Could you please output all of the records exactly?

Start of Information shown

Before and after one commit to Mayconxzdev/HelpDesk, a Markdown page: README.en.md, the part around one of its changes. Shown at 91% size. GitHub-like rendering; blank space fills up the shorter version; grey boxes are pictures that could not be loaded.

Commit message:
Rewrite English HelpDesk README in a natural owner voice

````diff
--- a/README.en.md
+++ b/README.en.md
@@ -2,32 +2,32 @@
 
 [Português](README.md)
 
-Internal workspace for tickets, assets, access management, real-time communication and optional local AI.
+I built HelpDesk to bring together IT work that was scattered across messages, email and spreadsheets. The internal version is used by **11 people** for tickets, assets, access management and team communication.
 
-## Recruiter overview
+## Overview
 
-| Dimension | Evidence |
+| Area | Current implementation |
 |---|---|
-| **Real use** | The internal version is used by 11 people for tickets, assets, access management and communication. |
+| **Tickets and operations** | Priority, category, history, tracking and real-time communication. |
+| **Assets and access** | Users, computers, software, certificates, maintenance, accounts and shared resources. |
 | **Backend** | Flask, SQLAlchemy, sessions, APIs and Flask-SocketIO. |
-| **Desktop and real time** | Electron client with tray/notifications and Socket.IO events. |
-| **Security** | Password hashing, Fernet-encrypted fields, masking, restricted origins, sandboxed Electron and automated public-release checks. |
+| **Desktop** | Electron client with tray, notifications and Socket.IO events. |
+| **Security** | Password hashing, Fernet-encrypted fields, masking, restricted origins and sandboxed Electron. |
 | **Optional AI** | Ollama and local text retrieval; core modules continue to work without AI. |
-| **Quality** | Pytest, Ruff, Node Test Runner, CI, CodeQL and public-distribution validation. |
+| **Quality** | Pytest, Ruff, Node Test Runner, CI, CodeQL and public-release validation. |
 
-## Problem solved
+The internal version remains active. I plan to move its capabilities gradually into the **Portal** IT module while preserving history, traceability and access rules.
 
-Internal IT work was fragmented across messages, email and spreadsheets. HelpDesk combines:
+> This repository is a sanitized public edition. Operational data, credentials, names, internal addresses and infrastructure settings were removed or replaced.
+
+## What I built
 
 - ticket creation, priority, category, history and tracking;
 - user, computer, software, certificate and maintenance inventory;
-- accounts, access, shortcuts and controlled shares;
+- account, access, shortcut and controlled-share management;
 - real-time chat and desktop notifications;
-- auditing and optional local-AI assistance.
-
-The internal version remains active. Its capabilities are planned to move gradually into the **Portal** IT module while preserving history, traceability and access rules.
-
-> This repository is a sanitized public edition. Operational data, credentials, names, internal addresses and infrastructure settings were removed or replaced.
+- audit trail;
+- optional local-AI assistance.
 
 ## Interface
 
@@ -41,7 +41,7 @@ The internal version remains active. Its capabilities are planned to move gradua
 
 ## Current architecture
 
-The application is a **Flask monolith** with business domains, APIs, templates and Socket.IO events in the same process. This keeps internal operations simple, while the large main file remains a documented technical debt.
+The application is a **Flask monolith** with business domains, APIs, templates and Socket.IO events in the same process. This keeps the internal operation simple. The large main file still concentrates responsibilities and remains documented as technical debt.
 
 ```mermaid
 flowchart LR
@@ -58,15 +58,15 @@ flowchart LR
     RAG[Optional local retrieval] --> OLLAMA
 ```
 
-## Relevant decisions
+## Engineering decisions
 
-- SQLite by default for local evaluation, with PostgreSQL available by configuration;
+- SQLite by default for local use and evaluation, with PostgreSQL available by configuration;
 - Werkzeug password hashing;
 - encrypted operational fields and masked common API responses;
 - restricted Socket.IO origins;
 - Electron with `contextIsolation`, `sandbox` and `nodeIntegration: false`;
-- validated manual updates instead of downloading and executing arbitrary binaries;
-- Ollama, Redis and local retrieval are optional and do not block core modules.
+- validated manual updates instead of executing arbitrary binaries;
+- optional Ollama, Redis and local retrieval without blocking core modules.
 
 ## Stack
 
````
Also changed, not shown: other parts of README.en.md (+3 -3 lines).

End of Information shown

§ Written solution:
Before and after one commit to Mayconxzdev/HelpDesk, a Markdown page: README.en.md, the part around one of its changes. Shown at 91% size. GitHub-like rendering; blank space fills up the shorter version; grey boxes are pictures that could not be loaded.

Commit message:
Rewrite English HelpDesk README in a natural owner voice

````diff
--- a/README.en.md
+++ b/README.en.md
@@ -2,32 +2,32 @@
 
 [Português](README.md)
 
-Internal workspace for tickets, assets, access management, real-time communication and optional local AI.
+I built HelpDesk to bring together IT work that was scattered across messages, email and spreadsheets. The internal version is used by **11 people** for tickets, assets, access management and team communication.
 
-## Recruiter overview
+## Overview
 
-| Dimension | Evidence |
+| Area | Current implementation |
 |---|---|
-| **Real use** | The internal version is used by 11 people for tickets, assets, access management and communication. |
+| **Tickets and operations** | Priority, category, history, tracking and real-time communication. |
+| **Assets and access** | Users, computers, software, certificates, maintenance, accounts and shared resources. |
 | **Backend** | Flask, SQLAlchemy, sessions, APIs and Flask-SocketIO. |
-| **Desktop and real time** | Electron client with tray/notifications and Socket.IO events. |
-| **Security** | Password hashing, Fernet-encrypted fields, masking, restricted origins, sandboxed Electron and automated public-release checks. |
+| **Desktop** | Electron client with tray, notifications and Socket.IO events. |
+| **Security** | Password hashing, Fernet-encrypted fields, masking, restricted origins and sandboxed Electron. |
 | **Optional AI** | Ollama and local text retrieval; core modules continue to work without AI. |
-| **Quality** | Pytest, Ruff, Node Test Runner, CI, CodeQL and public-distribution validation. |
+| **Quality** | Pytest, Ruff, Node Test Runner, CI, CodeQL and public-release validation. |
 
-## Problem solved
+The internal version remains active. I plan to move its capabilities gradually into the **Portal** IT module while preserving history, traceability and access rules.
 
-Internal IT work was fragmented across messages, email and spreadsheets. HelpDesk combines:
+> This repository is a sanitized public edition. Operational data, credentials, names, internal addresses and infrastructure settings were removed or replaced.
+
+## What I built
 
 - ticket creation, priority, category, history and tracking;
 - user, computer, software, certificate and maintenance inventory;
-- accounts, access, shortcuts and controlled shares;
+- account, access, shortcut and controlled-share management;
 - real-time chat and desktop notifications;
-- auditing and optional local-AI assistance.
-
-The internal version remains active. Its capabilities are planned to move gradually into the **Portal** IT module while preserving history, traceability and access rules.
-
-> This repository is a sanitized public edition. Operational data, credentials, names, internal addresses and infrastructure settings were removed or replaced.
+- audit trail;
+- optional local-AI assistance.
 
 ## Interface
 
@@ -41,7 +41,7 @@ The internal version remains active. Its capabilities are planned to move gradua
 
 ## Current architecture
 
-The application is a **Flask monolith** with business domains, APIs, templates and Socket.IO events in the same process. This keeps internal operations simple, while the large main file remains a documented technical debt.
+The application is a **Flask monolith** with business domains, APIs, templates and Socket.IO events in the same process. This keeps the internal operation simple. The large main file still concentrates responsibilities and remains documented as technical debt.
 
 ```mermaid
 flowchart LR
@@ -58,15 +58,15 @@ flowchart LR
     RAG[Optional local retrieval] --> OLLAMA
 ```
 
-## Relevant decisions
+## Engineering decisions
 
-- SQLite by default for local evaluation, with PostgreSQL available by configuration;
+- SQLite by default for local use and evaluation, with PostgreSQL available by configuration;
 - Werkzeug password hashing;
 - encrypted operational fields and masked common API responses;
 - restricted Socket.IO origins;
 - Electron with `contextIsolation`, `sandbox` and `nodeIntegration: false`;
-- validated manual updates instead of downloading and executing arbitrary binaries;
-- Ollama, Redis and local retrieval are optional and do not block core modules.
+- validated manual updates instead of executing arbitrary binaries;
+- optional Ollama, Redis and local retrieval without blocking core modules.
 
 ## Stack
 
````
Also changed, not shown: other parts of README.en.md (+3 -3 lines).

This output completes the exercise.